EXERCISE DIRECTIONS:
Every line of the data below must be given again exactly.

SOURCE DATA:
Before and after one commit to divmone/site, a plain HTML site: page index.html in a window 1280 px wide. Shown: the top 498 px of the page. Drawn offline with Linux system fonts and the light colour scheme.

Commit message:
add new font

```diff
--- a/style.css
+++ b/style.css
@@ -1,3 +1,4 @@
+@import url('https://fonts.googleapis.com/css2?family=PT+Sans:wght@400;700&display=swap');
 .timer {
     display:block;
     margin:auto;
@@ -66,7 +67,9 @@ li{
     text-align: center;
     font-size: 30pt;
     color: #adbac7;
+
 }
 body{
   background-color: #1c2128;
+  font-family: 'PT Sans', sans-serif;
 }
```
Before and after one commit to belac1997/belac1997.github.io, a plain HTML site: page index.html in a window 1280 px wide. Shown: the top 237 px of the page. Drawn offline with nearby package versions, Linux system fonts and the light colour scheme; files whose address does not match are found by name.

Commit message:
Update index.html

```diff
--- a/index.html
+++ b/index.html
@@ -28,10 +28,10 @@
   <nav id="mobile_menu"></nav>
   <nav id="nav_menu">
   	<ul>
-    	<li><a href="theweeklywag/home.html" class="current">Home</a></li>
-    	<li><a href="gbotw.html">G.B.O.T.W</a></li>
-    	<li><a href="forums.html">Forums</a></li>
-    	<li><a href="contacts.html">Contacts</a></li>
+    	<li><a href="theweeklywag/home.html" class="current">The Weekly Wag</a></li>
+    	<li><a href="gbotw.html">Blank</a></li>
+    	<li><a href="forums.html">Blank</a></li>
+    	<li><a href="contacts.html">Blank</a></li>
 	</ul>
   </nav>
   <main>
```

COMPLETED TASK:
Before and after one commit to divmone/site, a plain HTML site: page index.html in a window 1280 px wide. Shown: the top 498 px of the page. Drawn offline with Linux system fonts and the light colour scheme.

Commit message:
add new font

```diff
--- a/style.css
+++ b/style.css
@@ -1,3 +1,4 @@
+@import url('https://fonts.googleapis.com/css2?family=PT+Sans:wght@400;700&display=swap');
 .timer {
     display:block;
     margin:auto;
@@ -66,7 +67,9 @@ li{
     text-align: center;
     font-size: 30pt;
     color: #adbac7;
+
 }
 body{
   background-color: #1c2128;
+  font-family: 'PT Sans', sans-serif;
 }
```
Before and after one commit to belac1997/belac1997.github.io, a plain HTML site: page index.html in a window 1280 px wide. Shown: the top 237 px of the page. Drawn offline with nearby package versions, Linux system fonts and the light colour scheme; files whose address does not match are found by name.

Commit message:
Update index.html

```diff
--- a/index.html
+++ b/index.html
@@ -28,10 +28,10 @@
   <nav id="mobile_menu"></nav>
   <nav id="nav_menu">
   	<ul>
-    	<li><a href="theweeklywag/home.html" class="current">Home</a></li>
-    	<li><a href="gbotw.html">G.B.O.T.W</a></li>
-    	<li><a href="forums.html">Forums</a></li>
-    	<li><a href="contacts.html">Contacts</a></li>
+    	<li><a href="theweeklywag/home.html" class="current">The Weekly Wag</a></li>
+    	<li><a href="gbotw.html">Blank</a></li>
+    	<li><a href="forums.html">Blank</a></li>
+    	<li><a href="contacts.html">Blank</a></li>
 	</ul>
   </nav>
   <main>
```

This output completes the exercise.